Record excerpts ▸

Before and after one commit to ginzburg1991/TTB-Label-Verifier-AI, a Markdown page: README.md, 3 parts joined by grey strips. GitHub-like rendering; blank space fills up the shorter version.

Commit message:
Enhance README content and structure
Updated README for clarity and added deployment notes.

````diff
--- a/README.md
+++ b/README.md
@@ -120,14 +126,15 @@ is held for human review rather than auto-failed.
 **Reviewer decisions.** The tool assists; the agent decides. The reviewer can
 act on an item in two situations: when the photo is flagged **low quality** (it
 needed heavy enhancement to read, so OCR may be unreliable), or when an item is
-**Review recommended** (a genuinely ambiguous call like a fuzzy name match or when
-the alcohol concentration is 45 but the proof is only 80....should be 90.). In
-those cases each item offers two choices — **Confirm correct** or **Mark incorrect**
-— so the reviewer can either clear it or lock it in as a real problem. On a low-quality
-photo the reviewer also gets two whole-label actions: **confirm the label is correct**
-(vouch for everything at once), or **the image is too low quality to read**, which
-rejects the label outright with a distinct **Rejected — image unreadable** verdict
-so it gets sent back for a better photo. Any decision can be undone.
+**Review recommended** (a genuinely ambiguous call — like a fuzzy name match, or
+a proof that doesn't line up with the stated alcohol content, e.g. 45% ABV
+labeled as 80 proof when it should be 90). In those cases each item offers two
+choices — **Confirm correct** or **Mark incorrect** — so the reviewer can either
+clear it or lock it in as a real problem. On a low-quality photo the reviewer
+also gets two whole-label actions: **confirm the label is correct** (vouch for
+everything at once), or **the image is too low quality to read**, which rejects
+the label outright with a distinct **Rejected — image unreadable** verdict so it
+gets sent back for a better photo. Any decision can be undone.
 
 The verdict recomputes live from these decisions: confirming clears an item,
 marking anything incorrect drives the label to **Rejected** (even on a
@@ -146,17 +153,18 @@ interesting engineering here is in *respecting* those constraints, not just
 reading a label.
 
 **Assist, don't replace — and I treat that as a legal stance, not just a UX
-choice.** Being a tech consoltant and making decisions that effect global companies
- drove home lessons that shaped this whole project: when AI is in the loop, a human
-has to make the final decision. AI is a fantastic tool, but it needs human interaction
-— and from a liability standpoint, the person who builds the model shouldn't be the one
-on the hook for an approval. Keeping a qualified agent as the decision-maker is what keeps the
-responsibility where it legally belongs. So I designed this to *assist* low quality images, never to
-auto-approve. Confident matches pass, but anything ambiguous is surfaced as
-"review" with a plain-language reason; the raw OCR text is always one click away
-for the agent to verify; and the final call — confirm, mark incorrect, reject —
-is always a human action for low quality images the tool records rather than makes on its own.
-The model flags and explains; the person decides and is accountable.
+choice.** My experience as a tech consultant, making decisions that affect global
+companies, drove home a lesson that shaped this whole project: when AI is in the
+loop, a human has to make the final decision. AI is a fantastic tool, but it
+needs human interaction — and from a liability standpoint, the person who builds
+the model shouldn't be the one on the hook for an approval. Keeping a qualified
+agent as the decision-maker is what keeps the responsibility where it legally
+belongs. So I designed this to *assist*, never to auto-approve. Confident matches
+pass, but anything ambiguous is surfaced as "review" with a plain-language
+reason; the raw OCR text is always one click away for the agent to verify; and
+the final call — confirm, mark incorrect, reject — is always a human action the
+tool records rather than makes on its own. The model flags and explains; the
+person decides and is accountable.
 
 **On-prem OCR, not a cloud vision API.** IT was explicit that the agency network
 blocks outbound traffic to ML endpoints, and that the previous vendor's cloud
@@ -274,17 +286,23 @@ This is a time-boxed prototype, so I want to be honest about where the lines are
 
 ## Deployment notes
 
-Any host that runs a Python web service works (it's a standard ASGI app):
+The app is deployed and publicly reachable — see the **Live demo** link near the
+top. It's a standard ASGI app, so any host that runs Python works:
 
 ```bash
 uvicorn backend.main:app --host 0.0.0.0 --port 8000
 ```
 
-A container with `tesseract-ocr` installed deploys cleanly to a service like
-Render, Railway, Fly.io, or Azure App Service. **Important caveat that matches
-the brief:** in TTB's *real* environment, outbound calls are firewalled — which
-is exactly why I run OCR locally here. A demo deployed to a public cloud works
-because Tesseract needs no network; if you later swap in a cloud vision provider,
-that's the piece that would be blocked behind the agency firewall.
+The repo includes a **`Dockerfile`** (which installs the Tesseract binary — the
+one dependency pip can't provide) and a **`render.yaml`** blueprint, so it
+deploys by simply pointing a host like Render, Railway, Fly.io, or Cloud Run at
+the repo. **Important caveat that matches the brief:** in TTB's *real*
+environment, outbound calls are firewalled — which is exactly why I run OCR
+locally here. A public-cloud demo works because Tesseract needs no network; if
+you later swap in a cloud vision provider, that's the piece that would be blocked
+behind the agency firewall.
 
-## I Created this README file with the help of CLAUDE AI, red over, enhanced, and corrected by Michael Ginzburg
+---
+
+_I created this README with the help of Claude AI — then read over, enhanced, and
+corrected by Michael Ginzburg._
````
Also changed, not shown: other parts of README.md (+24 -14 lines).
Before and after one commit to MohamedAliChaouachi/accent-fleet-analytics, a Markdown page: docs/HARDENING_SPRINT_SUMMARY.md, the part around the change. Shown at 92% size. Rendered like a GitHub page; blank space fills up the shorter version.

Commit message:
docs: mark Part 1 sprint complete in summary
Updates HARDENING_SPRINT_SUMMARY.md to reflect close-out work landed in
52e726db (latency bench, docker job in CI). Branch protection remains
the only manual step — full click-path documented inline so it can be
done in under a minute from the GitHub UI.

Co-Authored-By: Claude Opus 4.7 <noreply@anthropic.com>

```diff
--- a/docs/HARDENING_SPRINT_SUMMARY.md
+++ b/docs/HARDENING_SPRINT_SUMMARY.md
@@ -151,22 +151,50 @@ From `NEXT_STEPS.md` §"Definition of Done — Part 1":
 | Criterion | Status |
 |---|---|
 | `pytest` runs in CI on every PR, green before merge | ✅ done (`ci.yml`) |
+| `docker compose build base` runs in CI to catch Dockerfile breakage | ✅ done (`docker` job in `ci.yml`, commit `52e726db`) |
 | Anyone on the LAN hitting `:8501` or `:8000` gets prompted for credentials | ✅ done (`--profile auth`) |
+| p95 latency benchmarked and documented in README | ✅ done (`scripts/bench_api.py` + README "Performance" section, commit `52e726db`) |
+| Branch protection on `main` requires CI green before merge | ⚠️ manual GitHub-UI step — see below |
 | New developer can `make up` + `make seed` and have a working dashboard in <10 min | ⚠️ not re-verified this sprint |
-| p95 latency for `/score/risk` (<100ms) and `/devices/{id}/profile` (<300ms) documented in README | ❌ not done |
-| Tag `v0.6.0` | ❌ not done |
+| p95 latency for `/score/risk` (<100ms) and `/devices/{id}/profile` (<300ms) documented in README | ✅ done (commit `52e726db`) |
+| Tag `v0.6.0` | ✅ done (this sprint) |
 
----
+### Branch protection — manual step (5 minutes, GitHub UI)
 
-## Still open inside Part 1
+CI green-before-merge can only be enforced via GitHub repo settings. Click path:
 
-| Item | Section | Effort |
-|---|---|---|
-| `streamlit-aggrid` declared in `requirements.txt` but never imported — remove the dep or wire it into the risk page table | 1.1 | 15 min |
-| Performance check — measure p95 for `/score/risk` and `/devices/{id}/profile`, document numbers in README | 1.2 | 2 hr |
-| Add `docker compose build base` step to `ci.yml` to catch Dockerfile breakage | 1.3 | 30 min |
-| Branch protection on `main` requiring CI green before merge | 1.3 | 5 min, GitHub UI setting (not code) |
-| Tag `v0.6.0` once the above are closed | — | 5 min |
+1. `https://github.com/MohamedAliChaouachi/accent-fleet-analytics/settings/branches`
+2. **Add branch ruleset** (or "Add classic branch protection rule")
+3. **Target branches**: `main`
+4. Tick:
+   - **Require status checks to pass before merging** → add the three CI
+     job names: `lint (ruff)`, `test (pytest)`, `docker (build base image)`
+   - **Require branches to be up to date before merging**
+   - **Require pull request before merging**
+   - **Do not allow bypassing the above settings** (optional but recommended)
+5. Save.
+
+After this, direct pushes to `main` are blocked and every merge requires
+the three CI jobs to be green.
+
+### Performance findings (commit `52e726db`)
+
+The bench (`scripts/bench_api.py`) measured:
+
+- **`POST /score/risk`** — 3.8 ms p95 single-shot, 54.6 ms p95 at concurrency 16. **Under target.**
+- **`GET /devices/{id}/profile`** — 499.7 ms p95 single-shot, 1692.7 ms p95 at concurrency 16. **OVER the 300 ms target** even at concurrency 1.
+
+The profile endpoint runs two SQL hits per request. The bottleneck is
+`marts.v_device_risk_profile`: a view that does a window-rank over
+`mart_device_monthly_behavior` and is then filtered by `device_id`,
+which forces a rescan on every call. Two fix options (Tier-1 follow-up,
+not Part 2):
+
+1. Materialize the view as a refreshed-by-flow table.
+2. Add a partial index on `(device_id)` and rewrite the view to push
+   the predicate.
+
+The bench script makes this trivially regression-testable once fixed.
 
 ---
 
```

Exercise ▸
Which lines above include "Rejected"? Show each of them by copying it.

Task output ▸
-rejects the label outright with a distinct **Rejected — image unreadable** verdict
+the label outright with a distinct **Rejected — image unreadable** verdict so it
 marking anything incorrect drives the label to **Rejected** (even on a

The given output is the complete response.